"""

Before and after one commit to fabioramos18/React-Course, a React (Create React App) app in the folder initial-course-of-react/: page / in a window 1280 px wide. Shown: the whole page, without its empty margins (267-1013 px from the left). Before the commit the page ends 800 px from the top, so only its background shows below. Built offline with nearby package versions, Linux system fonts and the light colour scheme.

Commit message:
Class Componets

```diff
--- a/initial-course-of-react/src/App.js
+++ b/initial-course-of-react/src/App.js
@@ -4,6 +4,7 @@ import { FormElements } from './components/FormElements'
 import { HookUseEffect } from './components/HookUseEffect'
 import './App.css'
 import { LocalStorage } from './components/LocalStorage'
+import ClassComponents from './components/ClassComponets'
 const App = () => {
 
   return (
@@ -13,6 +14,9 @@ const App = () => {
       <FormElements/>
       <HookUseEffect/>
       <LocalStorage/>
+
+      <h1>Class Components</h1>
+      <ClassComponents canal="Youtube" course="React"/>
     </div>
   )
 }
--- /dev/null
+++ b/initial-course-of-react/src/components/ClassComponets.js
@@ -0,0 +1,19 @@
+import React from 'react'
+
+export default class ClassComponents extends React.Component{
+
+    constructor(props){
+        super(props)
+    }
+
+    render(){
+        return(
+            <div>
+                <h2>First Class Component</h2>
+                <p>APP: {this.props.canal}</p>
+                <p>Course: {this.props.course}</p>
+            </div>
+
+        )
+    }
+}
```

"""

Go through the material and report each line that holds the string "ClassComponents".

+import ClassComponents from './components/ClassComponets'
+      <ClassComponents canal="Youtube" course="React"/>
+export default class ClassComponents extends React.Component{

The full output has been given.